Prompt: Scan the entries below. Return every line that includes "clic".

Before-and-after change data:
========================================
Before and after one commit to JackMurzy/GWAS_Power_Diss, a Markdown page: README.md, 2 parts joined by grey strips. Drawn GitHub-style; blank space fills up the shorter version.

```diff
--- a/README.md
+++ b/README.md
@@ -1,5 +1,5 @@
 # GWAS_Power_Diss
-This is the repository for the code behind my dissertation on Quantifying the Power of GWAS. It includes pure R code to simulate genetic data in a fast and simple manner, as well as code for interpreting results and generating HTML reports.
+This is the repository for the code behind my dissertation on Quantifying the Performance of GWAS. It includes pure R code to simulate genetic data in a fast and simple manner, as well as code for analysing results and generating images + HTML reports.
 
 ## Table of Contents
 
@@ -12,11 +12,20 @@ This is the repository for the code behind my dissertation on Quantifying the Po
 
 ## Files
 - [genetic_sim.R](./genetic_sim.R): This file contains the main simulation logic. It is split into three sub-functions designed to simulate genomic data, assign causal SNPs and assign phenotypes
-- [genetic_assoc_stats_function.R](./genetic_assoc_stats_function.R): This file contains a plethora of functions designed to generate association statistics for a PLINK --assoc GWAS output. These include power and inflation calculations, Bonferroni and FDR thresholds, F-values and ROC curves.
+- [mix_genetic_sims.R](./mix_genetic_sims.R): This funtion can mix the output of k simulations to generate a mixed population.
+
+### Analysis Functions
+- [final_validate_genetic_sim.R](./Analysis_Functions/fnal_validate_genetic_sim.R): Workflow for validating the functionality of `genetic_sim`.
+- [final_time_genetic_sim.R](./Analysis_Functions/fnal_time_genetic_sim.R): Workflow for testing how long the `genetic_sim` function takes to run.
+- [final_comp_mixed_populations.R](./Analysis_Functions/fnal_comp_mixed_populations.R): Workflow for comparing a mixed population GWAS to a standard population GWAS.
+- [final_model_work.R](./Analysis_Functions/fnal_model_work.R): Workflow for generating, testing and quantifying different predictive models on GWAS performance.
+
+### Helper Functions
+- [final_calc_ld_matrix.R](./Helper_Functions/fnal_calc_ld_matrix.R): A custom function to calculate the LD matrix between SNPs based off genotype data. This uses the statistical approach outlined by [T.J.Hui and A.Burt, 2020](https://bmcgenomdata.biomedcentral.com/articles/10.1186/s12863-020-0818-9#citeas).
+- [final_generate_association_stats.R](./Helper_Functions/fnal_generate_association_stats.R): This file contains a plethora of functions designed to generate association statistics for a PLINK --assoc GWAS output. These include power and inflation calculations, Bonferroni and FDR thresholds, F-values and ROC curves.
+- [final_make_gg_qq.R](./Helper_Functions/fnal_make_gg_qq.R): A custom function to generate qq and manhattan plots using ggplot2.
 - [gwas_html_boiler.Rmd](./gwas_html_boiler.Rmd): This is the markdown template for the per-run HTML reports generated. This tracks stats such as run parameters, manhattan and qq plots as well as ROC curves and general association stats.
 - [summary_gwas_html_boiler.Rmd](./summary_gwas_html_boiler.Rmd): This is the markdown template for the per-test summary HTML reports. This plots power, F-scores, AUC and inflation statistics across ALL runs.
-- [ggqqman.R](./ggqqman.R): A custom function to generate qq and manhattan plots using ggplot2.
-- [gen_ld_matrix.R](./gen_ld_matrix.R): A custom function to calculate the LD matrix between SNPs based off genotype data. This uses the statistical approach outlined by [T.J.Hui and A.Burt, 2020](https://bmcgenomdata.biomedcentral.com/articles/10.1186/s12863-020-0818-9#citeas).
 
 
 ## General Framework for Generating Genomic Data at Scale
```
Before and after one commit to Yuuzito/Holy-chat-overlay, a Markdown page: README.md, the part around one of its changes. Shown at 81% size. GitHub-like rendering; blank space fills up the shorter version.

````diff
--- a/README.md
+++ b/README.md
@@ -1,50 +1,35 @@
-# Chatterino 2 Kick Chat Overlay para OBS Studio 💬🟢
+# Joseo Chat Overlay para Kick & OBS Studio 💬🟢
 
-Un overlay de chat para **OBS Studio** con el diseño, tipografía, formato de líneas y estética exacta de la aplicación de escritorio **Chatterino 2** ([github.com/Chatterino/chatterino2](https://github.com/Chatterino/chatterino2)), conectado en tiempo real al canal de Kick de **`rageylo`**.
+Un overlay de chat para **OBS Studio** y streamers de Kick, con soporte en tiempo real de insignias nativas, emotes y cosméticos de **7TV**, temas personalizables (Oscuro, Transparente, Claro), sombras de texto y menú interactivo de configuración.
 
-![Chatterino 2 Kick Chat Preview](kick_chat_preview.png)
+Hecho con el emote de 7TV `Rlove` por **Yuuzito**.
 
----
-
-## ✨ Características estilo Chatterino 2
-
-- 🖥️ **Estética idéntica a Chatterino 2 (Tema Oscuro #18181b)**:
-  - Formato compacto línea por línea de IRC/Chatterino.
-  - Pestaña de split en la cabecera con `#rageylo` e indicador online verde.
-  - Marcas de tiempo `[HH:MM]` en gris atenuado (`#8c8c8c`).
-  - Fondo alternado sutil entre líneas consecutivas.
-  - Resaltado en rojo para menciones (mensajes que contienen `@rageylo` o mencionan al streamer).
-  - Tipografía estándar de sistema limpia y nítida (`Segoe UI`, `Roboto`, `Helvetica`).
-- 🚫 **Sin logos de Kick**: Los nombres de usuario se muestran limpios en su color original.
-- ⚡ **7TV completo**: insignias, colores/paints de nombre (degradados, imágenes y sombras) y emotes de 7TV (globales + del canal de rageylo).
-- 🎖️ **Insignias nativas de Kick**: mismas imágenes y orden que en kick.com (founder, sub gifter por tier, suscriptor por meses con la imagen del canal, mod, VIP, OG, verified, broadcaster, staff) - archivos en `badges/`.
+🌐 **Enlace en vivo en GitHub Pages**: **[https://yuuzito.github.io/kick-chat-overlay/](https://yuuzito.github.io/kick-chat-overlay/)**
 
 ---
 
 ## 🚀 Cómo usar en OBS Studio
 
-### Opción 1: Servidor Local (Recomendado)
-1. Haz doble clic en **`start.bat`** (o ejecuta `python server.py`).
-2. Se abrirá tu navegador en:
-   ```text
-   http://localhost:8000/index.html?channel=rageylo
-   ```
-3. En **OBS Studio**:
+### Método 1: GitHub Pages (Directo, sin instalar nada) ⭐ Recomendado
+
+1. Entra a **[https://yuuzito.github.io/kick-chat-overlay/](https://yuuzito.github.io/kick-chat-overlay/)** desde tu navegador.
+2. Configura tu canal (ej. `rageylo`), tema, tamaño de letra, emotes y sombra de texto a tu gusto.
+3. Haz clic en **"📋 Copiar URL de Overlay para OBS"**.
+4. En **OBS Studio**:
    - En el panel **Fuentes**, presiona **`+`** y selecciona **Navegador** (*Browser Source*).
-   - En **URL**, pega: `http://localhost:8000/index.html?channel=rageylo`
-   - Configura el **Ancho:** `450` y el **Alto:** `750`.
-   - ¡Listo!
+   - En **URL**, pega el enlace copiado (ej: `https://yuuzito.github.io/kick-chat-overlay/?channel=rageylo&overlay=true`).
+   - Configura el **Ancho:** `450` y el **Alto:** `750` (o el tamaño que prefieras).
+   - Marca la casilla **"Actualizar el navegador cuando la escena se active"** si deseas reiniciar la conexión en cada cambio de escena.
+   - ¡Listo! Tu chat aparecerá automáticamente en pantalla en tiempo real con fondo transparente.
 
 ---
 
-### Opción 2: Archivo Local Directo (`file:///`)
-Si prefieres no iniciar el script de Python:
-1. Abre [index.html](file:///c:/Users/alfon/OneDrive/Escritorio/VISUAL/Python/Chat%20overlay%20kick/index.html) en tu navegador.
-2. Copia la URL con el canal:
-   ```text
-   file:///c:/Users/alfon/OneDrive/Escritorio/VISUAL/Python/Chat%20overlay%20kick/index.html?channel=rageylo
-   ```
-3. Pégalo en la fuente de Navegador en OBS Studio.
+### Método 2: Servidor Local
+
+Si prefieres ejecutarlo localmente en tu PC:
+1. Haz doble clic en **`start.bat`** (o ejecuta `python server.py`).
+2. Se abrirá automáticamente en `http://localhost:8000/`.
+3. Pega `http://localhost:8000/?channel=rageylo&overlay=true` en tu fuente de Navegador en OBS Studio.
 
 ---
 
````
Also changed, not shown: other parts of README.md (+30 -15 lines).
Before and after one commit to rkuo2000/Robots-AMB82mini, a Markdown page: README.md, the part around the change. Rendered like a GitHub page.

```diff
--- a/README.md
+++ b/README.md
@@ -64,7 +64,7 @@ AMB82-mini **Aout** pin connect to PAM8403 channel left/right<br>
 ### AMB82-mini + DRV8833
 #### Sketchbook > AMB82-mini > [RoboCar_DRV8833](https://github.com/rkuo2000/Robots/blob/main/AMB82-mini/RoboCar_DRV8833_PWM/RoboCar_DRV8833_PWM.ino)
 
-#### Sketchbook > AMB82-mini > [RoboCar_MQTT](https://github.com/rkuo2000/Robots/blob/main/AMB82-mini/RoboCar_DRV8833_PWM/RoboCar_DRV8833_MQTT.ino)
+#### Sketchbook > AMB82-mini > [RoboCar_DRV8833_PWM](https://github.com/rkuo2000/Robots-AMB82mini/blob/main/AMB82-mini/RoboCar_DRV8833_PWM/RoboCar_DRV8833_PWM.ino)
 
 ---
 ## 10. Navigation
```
========================================
Result of the exercise:
-1. Haz doble clic en **`start.bat`** (o ejecuta `python server.py`).
+3. Haz clic en **"📋 Copiar URL de Overlay para OBS"**.
+1. Haz doble clic en **`start.bat`** (o ejecuta `python server.py`).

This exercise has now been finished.